• [EXERCISE PROMPT]:
Scan the data for "print" and copy the lines it appears in.

Change detection data
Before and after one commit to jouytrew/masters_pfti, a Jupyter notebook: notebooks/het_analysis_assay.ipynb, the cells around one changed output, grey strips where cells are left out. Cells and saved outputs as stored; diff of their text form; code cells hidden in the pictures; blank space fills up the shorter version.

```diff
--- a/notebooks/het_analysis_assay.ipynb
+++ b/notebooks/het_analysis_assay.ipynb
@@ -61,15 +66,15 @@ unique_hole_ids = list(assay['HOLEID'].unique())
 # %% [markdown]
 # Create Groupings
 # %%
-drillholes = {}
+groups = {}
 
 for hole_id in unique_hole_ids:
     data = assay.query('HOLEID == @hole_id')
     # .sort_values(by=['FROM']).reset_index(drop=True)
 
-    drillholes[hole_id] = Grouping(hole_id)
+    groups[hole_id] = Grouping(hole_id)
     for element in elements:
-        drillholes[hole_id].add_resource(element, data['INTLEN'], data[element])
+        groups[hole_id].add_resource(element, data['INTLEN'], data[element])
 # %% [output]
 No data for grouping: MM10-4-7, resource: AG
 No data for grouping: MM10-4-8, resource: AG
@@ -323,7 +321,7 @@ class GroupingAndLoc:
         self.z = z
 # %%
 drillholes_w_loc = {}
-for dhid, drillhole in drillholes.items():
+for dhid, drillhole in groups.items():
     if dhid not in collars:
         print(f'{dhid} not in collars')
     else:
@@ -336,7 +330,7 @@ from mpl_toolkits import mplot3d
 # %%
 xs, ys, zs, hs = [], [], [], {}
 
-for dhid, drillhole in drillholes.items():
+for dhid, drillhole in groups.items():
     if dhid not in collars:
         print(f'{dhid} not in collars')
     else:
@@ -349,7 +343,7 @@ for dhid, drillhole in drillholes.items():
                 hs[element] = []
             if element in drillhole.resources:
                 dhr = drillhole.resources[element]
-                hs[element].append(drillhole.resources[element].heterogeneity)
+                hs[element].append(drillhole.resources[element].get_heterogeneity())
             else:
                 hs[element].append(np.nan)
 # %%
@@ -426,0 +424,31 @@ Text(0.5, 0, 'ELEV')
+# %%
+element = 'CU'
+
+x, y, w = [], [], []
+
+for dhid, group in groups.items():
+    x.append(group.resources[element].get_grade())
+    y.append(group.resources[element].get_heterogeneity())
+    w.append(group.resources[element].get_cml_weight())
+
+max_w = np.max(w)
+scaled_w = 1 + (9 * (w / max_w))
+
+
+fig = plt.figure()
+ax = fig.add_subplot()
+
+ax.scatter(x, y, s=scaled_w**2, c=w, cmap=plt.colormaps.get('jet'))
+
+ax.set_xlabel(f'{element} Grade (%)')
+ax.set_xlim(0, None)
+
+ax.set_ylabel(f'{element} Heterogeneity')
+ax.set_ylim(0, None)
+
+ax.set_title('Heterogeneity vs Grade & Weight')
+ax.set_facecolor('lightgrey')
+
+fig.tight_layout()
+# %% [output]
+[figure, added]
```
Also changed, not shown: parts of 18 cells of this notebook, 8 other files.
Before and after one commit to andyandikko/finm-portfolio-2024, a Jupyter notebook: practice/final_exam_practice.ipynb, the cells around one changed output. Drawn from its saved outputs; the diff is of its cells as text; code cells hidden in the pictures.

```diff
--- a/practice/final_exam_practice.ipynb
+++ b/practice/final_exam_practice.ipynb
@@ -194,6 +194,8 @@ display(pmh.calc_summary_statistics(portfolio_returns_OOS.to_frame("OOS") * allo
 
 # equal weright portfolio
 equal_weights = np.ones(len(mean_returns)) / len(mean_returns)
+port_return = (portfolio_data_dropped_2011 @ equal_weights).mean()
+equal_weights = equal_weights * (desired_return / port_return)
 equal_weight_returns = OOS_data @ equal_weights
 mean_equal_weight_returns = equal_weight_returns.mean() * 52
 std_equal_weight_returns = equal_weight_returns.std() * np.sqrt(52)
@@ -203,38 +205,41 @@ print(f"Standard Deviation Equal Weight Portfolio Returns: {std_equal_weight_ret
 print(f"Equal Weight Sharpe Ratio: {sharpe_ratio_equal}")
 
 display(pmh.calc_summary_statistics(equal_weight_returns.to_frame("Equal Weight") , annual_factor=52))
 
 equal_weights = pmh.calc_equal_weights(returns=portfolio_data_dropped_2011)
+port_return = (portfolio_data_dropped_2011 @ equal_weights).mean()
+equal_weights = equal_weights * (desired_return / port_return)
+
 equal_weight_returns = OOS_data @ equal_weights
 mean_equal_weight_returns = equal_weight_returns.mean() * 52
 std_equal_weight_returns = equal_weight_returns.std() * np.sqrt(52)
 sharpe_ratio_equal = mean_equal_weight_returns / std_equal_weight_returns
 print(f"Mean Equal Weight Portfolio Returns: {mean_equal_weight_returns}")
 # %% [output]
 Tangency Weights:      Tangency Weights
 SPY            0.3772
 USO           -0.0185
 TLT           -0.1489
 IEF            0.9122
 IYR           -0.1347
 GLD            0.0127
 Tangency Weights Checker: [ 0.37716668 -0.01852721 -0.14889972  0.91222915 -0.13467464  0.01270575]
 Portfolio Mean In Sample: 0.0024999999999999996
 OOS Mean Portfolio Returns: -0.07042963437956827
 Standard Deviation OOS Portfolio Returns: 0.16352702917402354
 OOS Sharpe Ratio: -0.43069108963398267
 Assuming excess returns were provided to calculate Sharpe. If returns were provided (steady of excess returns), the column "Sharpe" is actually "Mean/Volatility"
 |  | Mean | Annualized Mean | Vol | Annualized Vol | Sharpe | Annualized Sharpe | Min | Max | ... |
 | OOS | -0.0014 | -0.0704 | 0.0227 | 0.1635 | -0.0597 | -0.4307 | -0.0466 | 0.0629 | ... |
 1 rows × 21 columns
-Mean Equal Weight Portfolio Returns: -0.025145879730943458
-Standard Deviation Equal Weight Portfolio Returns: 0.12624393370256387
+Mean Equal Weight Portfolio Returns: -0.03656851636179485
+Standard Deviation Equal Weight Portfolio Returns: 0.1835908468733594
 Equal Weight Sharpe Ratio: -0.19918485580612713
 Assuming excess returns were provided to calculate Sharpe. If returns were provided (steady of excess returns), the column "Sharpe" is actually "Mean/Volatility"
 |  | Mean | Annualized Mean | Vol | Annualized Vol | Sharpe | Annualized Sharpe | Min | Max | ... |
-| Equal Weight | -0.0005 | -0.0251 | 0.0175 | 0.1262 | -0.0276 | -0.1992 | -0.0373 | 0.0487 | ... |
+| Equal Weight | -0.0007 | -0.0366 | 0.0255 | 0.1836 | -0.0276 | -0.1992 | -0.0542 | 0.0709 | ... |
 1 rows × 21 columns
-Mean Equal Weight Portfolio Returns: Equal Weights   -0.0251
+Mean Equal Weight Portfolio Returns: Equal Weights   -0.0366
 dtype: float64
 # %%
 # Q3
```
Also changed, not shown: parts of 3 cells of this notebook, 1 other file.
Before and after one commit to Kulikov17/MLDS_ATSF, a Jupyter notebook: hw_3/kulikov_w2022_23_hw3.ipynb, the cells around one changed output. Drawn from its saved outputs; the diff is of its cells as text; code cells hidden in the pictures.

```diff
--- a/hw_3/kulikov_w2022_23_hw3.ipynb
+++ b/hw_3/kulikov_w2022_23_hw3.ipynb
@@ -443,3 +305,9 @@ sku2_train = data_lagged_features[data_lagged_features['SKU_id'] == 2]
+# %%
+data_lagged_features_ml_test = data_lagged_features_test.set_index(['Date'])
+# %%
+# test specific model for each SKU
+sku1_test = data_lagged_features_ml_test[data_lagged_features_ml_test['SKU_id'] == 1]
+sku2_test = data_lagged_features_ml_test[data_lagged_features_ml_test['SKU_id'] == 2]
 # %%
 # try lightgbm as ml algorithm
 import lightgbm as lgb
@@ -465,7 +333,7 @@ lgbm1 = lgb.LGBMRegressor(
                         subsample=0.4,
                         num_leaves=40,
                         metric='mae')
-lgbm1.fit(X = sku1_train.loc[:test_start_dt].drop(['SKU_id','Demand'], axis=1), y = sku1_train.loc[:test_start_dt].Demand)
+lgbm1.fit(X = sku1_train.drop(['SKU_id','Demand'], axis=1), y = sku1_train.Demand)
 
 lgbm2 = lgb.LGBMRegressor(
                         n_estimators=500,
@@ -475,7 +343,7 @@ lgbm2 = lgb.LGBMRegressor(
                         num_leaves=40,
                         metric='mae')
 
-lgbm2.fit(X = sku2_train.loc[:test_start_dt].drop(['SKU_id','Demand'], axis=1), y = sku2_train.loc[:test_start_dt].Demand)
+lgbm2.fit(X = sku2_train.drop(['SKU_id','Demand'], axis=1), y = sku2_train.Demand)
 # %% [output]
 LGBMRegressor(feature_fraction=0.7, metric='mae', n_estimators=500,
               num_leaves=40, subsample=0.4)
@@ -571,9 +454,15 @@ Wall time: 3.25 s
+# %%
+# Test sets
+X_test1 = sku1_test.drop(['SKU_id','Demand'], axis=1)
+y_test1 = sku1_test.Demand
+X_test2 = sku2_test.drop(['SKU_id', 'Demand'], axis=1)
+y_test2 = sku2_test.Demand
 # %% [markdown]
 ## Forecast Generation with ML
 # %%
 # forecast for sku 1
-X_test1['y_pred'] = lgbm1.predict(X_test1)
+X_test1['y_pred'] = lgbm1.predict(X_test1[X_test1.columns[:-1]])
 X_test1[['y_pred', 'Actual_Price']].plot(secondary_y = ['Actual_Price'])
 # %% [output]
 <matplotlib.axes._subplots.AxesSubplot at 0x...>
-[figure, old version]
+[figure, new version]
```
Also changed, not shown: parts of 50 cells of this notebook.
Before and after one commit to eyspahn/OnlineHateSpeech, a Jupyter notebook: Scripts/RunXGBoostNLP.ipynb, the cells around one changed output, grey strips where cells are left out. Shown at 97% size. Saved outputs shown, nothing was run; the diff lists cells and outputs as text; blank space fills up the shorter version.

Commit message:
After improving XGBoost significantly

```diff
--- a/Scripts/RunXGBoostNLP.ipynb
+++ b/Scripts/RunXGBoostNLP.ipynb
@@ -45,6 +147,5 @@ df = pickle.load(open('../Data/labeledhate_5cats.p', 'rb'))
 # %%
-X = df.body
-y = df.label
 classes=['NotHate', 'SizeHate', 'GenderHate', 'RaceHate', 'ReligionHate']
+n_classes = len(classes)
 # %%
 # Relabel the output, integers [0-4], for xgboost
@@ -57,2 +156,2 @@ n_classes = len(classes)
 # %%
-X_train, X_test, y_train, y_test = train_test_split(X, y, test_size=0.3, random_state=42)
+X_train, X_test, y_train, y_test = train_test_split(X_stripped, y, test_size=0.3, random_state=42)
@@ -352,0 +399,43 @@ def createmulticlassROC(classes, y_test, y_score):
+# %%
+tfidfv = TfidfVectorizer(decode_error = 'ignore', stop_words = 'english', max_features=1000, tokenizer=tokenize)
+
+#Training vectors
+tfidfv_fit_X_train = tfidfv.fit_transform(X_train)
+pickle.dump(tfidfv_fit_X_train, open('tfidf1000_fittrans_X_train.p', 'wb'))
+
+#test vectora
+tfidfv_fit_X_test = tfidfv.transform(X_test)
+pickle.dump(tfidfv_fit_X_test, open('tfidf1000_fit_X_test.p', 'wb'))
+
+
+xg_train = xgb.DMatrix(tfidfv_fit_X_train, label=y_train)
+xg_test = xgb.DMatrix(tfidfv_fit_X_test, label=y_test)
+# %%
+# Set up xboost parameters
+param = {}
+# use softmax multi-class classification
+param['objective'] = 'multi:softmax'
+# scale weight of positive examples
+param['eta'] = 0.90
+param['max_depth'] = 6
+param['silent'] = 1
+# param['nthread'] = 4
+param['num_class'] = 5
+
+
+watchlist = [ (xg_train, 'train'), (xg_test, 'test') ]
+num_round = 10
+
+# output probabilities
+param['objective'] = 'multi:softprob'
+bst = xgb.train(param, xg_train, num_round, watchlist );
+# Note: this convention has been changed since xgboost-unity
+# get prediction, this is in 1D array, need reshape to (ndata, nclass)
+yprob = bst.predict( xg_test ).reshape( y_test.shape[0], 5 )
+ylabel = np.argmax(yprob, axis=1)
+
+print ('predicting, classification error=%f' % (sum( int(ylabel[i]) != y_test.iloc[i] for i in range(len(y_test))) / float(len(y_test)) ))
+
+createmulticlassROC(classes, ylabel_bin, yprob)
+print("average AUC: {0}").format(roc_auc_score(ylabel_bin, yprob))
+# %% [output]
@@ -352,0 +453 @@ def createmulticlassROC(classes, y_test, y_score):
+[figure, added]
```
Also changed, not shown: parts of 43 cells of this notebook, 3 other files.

• [OUTPUT FOR THIS EXERCISE]:
         print(f'{dhid} not in collars')
         print(f'{dhid} not in collars')
@@ -203,38 +205,41 @@ print(f"Standard Deviation Equal Weight Portfolio Returns: {std_equal_weight_ret
 print(f"Equal Weight Sharpe Ratio: {sharpe_ratio_equal}")
 print(f"Mean Equal Weight Portfolio Returns: {mean_equal_weight_returns}")
+print ('predicting, classification error=%f' % (sum( int(ylabel[i]) != y_test.iloc[i] for i in range(len(y_test))) / float(len(y_test)) ))
+print("average AUC: {0}").format(roc_auc_score(ylabel_bin, yprob))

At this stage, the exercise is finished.